• _EXERCISE PROMPT_:
Give the entries again, exactly as written.
------ EXCERPTED RECORDS
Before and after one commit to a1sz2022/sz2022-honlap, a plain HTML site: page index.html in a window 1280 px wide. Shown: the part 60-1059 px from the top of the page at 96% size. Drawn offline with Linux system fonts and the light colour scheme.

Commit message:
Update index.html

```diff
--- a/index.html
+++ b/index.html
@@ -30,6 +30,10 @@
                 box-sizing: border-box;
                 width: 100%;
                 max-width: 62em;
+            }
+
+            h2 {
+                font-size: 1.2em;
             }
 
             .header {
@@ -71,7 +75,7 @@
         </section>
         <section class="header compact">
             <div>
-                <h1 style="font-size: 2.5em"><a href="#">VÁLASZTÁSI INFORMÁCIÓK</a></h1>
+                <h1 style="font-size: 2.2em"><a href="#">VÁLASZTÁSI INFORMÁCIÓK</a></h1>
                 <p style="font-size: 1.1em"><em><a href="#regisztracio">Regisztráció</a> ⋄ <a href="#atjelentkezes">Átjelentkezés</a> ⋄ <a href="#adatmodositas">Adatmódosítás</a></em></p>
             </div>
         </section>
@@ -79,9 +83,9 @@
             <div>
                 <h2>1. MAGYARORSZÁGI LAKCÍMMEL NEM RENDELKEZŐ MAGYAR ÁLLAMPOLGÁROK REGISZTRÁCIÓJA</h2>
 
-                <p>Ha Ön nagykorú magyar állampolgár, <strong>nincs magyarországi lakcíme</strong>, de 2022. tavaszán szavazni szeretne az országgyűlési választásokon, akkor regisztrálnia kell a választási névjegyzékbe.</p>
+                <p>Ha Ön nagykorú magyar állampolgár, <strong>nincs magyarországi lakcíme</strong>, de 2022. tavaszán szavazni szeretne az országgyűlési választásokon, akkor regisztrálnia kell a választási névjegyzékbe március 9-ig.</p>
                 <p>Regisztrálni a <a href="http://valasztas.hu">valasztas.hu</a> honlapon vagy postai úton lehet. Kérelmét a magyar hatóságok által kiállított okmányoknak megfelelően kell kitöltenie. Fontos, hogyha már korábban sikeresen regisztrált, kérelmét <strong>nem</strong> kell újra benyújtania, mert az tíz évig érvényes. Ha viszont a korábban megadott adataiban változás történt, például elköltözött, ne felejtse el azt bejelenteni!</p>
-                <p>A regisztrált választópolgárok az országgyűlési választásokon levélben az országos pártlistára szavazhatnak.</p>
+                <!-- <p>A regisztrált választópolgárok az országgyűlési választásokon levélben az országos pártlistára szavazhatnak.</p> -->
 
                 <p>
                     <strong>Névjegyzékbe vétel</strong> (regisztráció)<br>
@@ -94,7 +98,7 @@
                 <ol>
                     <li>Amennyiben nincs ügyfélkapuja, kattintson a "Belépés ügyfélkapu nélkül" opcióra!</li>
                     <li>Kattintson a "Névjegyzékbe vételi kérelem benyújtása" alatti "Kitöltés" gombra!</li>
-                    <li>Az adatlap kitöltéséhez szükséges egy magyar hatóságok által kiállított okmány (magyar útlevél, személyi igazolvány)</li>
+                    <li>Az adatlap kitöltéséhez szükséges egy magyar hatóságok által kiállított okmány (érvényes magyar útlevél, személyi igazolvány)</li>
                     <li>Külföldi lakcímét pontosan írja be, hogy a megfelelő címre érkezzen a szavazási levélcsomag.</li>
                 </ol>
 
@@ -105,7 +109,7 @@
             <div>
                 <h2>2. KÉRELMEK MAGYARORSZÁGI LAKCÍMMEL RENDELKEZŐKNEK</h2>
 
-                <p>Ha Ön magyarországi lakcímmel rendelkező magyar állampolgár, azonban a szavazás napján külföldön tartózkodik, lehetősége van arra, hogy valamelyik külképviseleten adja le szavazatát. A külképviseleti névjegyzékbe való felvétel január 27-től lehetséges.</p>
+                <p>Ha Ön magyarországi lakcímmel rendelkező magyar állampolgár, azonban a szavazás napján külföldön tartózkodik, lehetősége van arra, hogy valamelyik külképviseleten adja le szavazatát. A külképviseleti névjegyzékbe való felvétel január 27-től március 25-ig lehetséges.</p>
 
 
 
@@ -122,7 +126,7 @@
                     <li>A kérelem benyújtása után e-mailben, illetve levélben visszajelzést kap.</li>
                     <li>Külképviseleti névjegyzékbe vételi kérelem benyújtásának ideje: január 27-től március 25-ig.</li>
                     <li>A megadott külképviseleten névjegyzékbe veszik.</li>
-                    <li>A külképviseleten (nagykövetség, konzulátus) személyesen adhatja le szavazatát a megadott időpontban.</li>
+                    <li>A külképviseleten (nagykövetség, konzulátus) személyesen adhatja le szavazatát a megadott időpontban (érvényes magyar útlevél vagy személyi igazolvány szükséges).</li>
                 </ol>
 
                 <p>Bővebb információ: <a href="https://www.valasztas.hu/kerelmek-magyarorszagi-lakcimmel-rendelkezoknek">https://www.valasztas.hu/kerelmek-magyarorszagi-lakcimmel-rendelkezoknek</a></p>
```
------------
• _SOLUTION FOR THIS TASK_:
Before and after one commit to a1sz2022/sz2022-honlap, a plain HTML site: page index.html in a window 1280 px wide. Shown: the part 60-1059 px from the top of the page at 96% size. Drawn offline with Linux system fonts and the light colour scheme.

Commit message:
Update index.html

```diff
--- a/index.html
+++ b/index.html
@@ -30,6 +30,10 @@
                 box-sizing: border-box;
                 width: 100%;
                 max-width: 62em;
+            }
+
+            h2 {
+                font-size: 1.2em;
             }
 
             .header {
@@ -71,7 +75,7 @@
         </section>
         <section class="header compact">
             <div>
-                <h1 style="font-size: 2.5em"><a href="#">VÁLASZTÁSI INFORMÁCIÓK</a></h1>
+                <h1 style="font-size: 2.2em"><a href="#">VÁLASZTÁSI INFORMÁCIÓK</a></h1>
                 <p style="font-size: 1.1em"><em><a href="#regisztracio">Regisztráció</a> ⋄ <a href="#atjelentkezes">Átjelentkezés</a> ⋄ <a href="#adatmodositas">Adatmódosítás</a></em></p>
             </div>
         </section>
@@ -79,9 +83,9 @@
             <div>
                 <h2>1. MAGYARORSZÁGI LAKCÍMMEL NEM RENDELKEZŐ MAGYAR ÁLLAMPOLGÁROK REGISZTRÁCIÓJA</h2>
 
-                <p>Ha Ön nagykorú magyar állampolgár, <strong>nincs magyarországi lakcíme</strong>, de 2022. tavaszán szavazni szeretne az országgyűlési választásokon, akkor regisztrálnia kell a választási névjegyzékbe.</p>
+                <p>Ha Ön nagykorú magyar állampolgár, <strong>nincs magyarországi lakcíme</strong>, de 2022. tavaszán szavazni szeretne az országgyűlési választásokon, akkor regisztrálnia kell a választási névjegyzékbe március 9-ig.</p>
                 <p>Regisztrálni a <a href="http://valasztas.hu">valasztas.hu</a> honlapon vagy postai úton lehet. Kérelmét a magyar hatóságok által kiállított okmányoknak megfelelően kell kitöltenie. Fontos, hogyha már korábban sikeresen regisztrált, kérelmét <strong>nem</strong> kell újra benyújtania, mert az tíz évig érvényes. Ha viszont a korábban megadott adataiban változás történt, például elköltözött, ne felejtse el azt bejelenteni!</p>
-                <p>A regisztrált választópolgárok az országgyűlési választásokon levélben az országos pártlistára szavazhatnak.</p>
+                <!-- <p>A regisztrált választópolgárok az országgyűlési választásokon levélben az országos pártlistára szavazhatnak.</p> -->
 
                 <p>
                     <strong>Névjegyzékbe vétel</strong> (regisztráció)<br>
@@ -94,7 +98,7 @@
                 <ol>
                     <li>Amennyiben nincs ügyfélkapuja, kattintson a "Belépés ügyfélkapu nélkül" opcióra!</li>
                     <li>Kattintson a "Névjegyzékbe vételi kérelem benyújtása" alatti "Kitöltés" gombra!</li>
-                    <li>Az adatlap kitöltéséhez szükséges egy magyar hatóságok által kiállított okmány (magyar útlevél, személyi igazolvány)</li>
+                    <li>Az adatlap kitöltéséhez szükséges egy magyar hatóságok által kiállított okmány (érvényes magyar útlevél, személyi igazolvány)</li>
                     <li>Külföldi lakcímét pontosan írja be, hogy a megfelelő címre érkezzen a szavazási levélcsomag.</li>
                 </ol>
 
@@ -105,7 +109,7 @@
             <div>
                 <h2>2. KÉRELMEK MAGYARORSZÁGI LAKCÍMMEL RENDELKEZŐKNEK</h2>
 
-                <p>Ha Ön magyarországi lakcímmel rendelkező magyar állampolgár, azonban a szavazás napján külföldön tartózkodik, lehetősége van arra, hogy valamelyik külképviseleten adja le szavazatát. A külképviseleti névjegyzékbe való felvétel január 27-től lehetséges.</p>
+                <p>Ha Ön magyarországi lakcímmel rendelkező magyar állampolgár, azonban a szavazás napján külföldön tartózkodik, lehetősége van arra, hogy valamelyik külképviseleten adja le szavazatát. A külképviseleti névjegyzékbe való felvétel január 27-től március 25-ig lehetséges.</p>
 
 
 
@@ -122,7 +126,7 @@
                     <li>A kérelem benyújtása után e-mailben, illetve levélben visszajelzést kap.</li>
                     <li>Külképviseleti névjegyzékbe vételi kérelem benyújtásának ideje: január 27-től március 25-ig.</li>
                     <li>A megadott külképviseleten névjegyzékbe veszik.</li>
-                    <li>A külképviseleten (nagykövetség, konzulátus) személyesen adhatja le szavazatát a megadott időpontban.</li>
+                    <li>A külképviseleten (nagykövetség, konzulátus) személyesen adhatja le szavazatát a megadott időpontban (érvényes magyar útlevél vagy személyi igazolvány szükséges).</li>
                 </ol>
 
                 <p>Bővebb információ: <a href="https://www.valasztas.hu/kerelmek-magyarorszagi-lakcimmel-rendelkezoknek">https://www.valasztas.hu/kerelmek-magyarorszagi-lakcimmel-rendelkezoknek</a></p>
```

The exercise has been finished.